— WORK REQUIRED —
Search the entries for the word "restaurant". Copy every line where it turns up.

=======

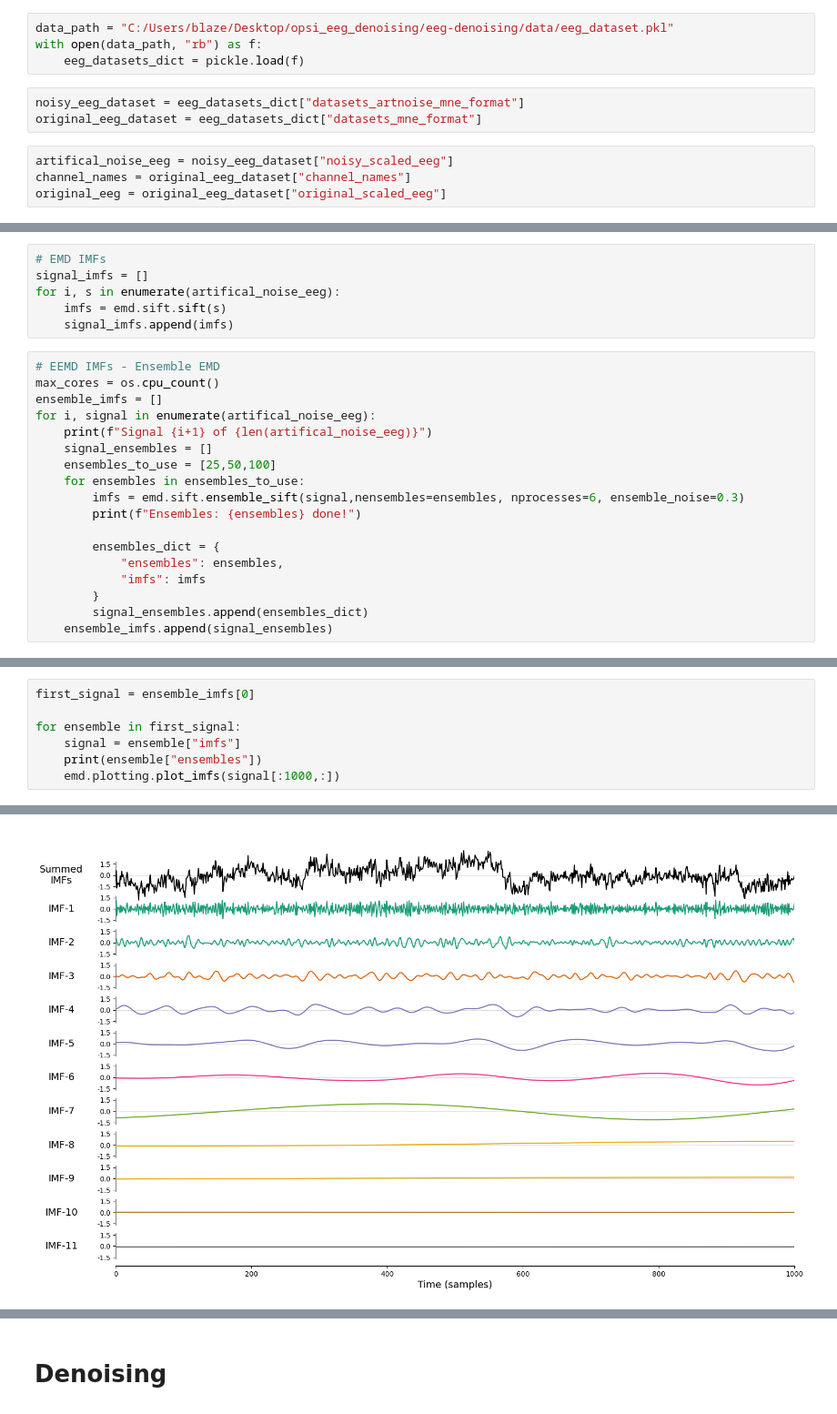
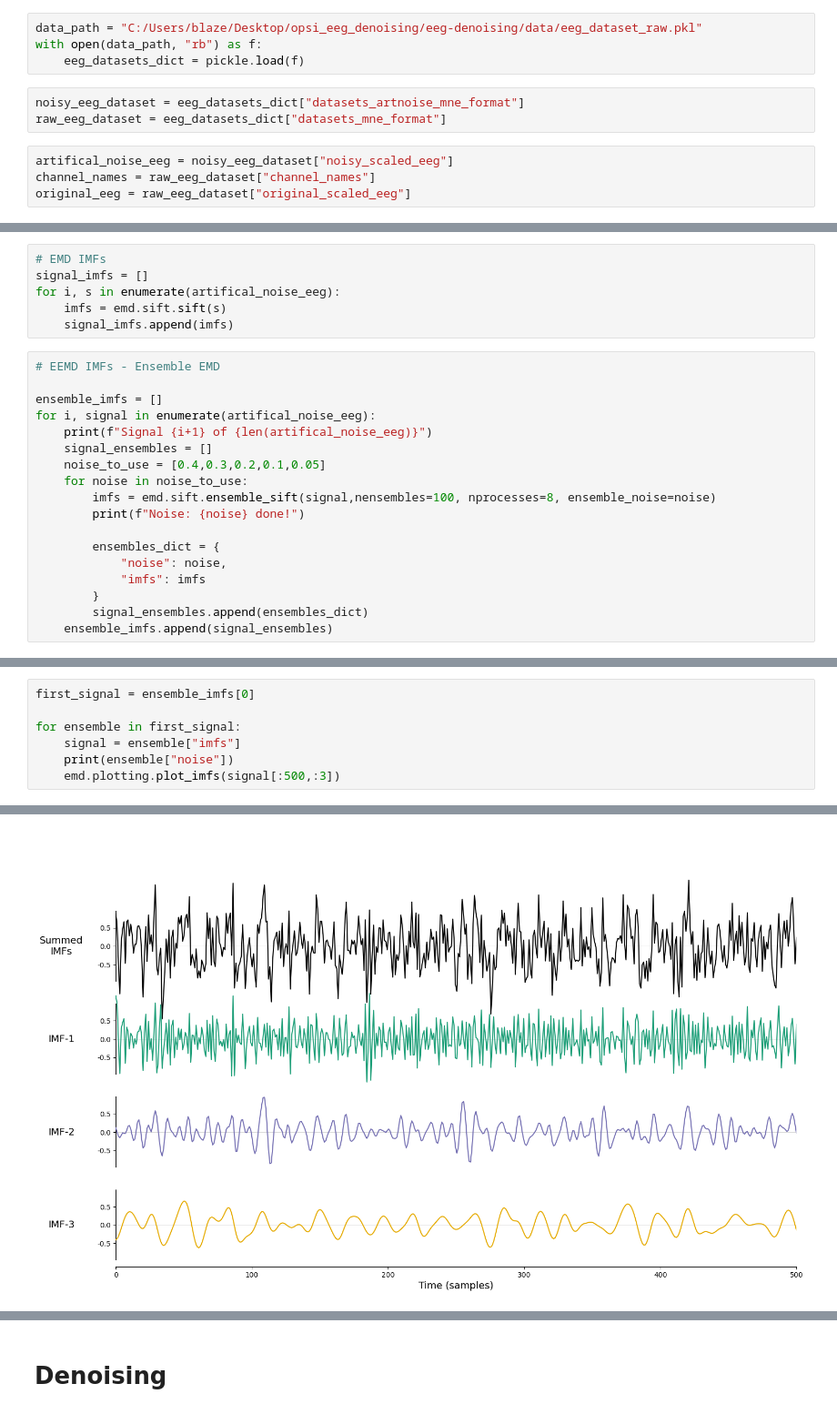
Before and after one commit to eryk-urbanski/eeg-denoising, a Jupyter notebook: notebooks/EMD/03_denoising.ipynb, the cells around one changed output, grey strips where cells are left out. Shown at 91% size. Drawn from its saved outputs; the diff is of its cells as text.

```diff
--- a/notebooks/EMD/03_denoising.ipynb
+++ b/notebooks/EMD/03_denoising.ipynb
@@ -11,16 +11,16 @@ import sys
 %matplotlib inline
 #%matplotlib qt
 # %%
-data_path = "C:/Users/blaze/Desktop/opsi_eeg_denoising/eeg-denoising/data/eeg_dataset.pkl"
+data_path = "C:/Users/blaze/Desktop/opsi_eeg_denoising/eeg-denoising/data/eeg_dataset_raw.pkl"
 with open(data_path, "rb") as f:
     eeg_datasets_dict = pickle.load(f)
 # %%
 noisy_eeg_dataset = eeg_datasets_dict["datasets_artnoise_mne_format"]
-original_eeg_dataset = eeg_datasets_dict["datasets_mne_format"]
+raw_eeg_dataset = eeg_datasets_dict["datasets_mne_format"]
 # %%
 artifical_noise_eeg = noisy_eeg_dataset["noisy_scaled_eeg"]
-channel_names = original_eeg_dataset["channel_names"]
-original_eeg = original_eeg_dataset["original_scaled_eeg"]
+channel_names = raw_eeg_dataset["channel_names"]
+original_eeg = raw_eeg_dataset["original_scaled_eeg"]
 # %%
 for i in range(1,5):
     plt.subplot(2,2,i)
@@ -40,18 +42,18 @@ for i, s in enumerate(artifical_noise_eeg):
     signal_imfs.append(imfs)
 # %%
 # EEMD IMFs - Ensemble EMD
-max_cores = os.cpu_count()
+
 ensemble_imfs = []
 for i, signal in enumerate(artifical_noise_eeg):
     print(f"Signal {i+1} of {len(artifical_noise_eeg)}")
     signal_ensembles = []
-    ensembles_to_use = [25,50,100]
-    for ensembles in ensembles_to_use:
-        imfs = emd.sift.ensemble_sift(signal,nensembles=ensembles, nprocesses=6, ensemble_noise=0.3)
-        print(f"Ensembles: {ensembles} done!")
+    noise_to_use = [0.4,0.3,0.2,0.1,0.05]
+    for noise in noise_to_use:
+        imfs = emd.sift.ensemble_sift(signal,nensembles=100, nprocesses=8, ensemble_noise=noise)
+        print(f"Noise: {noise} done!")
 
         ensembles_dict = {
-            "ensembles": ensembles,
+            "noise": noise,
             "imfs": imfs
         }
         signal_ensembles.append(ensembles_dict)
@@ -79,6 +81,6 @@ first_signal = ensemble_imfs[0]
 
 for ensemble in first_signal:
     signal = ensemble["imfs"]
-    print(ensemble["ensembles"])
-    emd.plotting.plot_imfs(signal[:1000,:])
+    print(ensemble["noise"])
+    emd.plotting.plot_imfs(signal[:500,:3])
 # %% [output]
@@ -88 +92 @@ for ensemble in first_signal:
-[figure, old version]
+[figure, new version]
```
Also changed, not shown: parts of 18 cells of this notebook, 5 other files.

=======

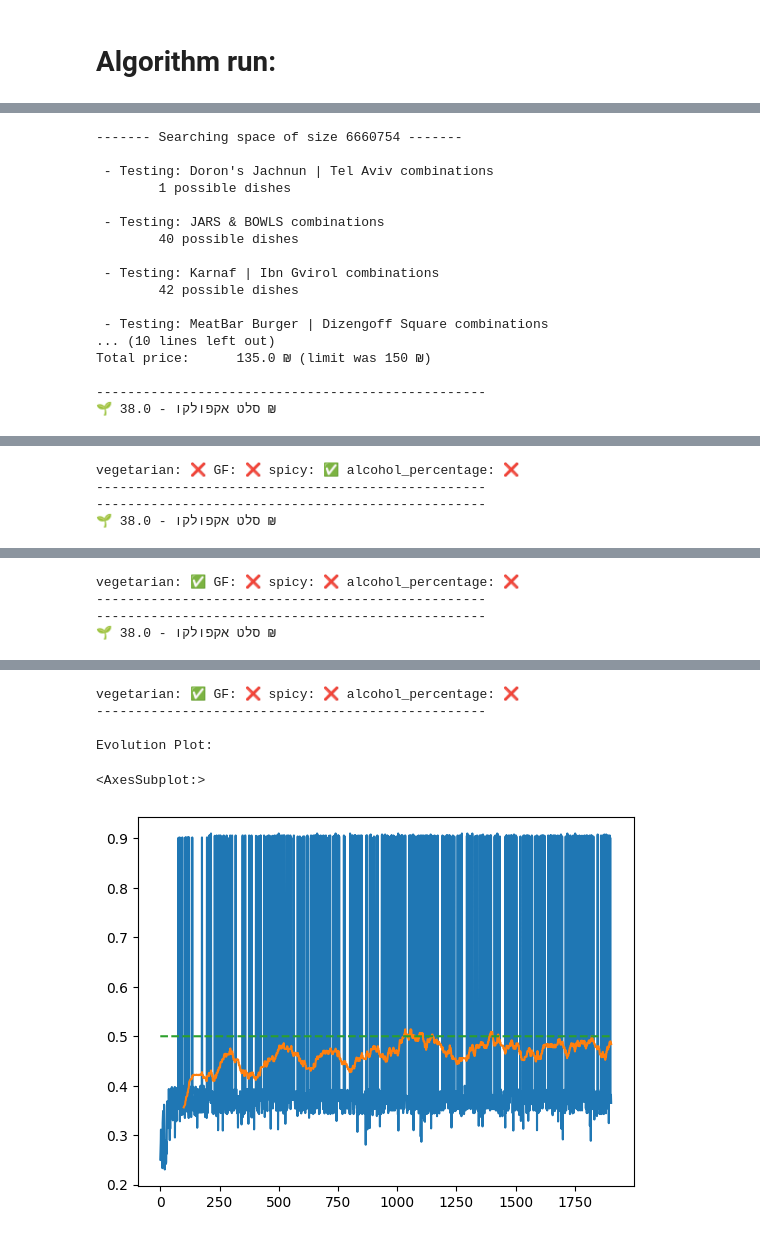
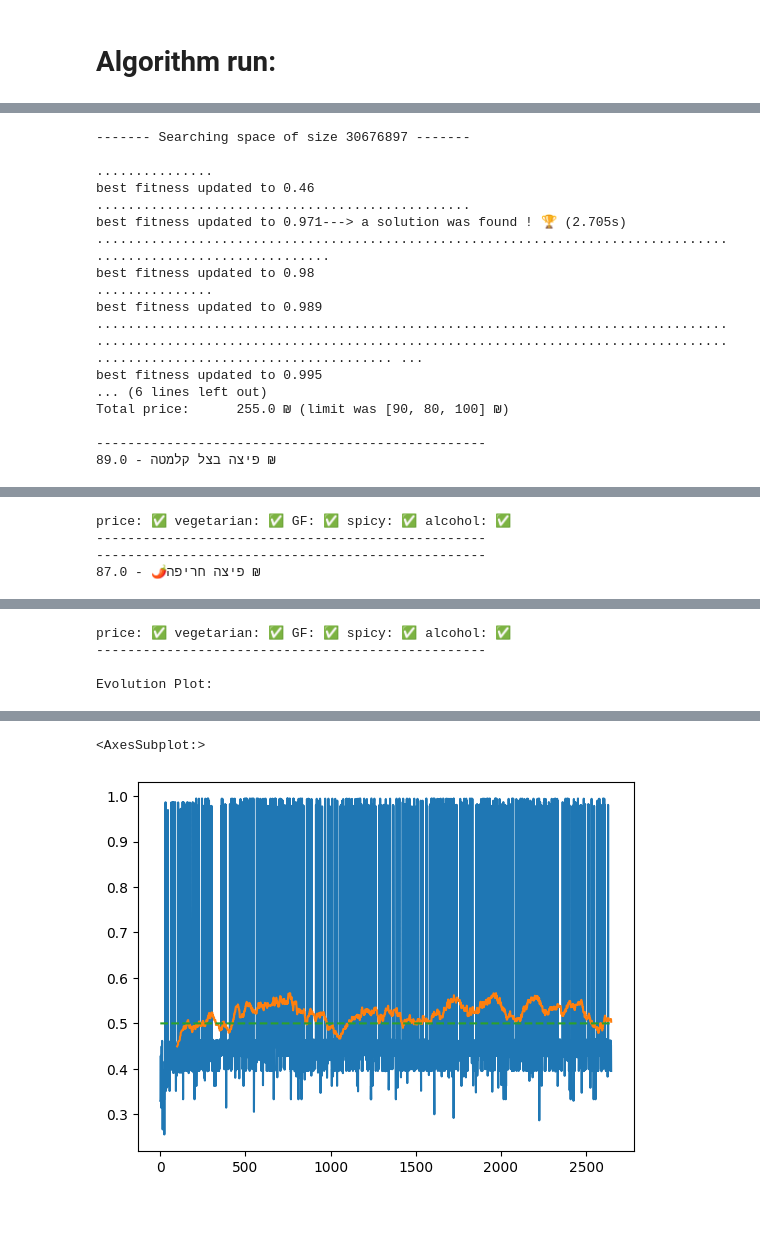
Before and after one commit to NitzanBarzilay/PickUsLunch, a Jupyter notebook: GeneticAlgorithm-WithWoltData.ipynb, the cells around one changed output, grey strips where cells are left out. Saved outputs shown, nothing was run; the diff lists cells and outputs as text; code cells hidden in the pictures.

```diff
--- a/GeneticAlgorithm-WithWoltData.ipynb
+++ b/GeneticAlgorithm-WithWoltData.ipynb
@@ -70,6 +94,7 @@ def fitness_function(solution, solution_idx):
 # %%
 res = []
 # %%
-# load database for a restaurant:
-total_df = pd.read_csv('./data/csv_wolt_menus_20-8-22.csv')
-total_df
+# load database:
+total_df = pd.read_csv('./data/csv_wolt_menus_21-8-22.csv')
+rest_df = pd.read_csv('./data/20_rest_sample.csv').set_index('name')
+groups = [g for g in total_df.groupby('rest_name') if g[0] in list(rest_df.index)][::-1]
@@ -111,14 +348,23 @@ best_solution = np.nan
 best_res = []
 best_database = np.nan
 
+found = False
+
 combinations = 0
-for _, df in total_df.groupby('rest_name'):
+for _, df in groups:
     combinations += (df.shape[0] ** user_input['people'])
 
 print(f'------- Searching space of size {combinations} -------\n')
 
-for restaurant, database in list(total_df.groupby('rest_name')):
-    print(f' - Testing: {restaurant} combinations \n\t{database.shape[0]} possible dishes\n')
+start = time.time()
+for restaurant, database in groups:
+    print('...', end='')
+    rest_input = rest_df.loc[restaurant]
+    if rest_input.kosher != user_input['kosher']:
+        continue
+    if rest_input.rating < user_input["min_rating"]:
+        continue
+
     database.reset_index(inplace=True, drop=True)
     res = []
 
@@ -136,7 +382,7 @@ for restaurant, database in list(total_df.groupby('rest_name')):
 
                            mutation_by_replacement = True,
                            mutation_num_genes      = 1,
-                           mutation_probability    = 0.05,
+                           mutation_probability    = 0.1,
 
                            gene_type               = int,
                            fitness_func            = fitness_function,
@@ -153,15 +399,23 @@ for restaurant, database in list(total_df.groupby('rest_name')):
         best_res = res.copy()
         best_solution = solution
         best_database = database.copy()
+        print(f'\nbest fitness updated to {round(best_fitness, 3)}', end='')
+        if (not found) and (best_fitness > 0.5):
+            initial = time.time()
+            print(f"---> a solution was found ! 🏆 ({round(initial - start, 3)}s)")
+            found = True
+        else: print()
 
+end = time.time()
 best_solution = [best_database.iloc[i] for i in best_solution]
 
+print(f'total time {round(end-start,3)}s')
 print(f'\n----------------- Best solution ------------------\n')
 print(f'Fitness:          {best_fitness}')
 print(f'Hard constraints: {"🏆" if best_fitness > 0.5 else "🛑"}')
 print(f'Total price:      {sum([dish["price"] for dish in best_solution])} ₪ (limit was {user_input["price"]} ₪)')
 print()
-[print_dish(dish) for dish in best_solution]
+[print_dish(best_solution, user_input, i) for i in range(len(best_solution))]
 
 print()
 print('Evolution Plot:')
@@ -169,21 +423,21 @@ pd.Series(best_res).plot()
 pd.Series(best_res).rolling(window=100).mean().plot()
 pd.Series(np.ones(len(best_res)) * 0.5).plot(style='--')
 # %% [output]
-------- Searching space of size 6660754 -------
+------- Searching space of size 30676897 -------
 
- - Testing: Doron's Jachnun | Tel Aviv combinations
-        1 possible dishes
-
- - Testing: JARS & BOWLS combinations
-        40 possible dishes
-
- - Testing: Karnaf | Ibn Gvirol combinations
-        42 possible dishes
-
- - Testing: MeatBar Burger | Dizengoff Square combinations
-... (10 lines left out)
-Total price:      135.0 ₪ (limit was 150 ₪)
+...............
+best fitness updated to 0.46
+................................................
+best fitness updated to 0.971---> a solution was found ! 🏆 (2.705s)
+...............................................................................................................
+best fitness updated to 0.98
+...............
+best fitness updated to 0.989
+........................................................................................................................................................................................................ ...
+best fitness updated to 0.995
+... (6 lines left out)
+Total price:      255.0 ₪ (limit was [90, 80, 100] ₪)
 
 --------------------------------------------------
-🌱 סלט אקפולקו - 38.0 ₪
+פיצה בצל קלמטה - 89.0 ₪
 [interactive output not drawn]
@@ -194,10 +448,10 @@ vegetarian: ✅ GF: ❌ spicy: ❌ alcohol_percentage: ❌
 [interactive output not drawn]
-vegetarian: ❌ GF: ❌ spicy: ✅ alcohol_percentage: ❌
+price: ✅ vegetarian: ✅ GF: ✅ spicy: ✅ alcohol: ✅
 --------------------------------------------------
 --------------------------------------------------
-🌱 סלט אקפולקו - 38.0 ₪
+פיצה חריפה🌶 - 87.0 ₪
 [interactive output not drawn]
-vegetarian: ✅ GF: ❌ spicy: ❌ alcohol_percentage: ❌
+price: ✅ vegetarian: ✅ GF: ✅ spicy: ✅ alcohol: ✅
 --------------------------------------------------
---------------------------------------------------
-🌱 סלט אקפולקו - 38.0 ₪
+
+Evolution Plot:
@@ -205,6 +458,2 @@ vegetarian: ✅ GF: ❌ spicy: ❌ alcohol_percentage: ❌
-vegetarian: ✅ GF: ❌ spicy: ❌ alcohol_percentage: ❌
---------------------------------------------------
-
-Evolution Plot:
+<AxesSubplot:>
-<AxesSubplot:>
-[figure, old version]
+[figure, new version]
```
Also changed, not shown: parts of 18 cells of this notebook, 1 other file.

=======

— EXPECTED ANSWER —
-# load database for a restaurant:
-for restaurant, database in list(total_df.groupby('rest_name')):
-    print(f' - Testing: {restaurant} combinations \n\t{database.shape[0]} possible dishes\n')
+for restaurant, database in groups:
+    rest_input = rest_df.loc[restaurant]
@@ -136,7 +382,7 @@ for restaurant, database in list(total_df.groupby('rest_name')):
@@ -153,15 +399,23 @@ for restaurant, database in list(total_df.groupby('rest_name')):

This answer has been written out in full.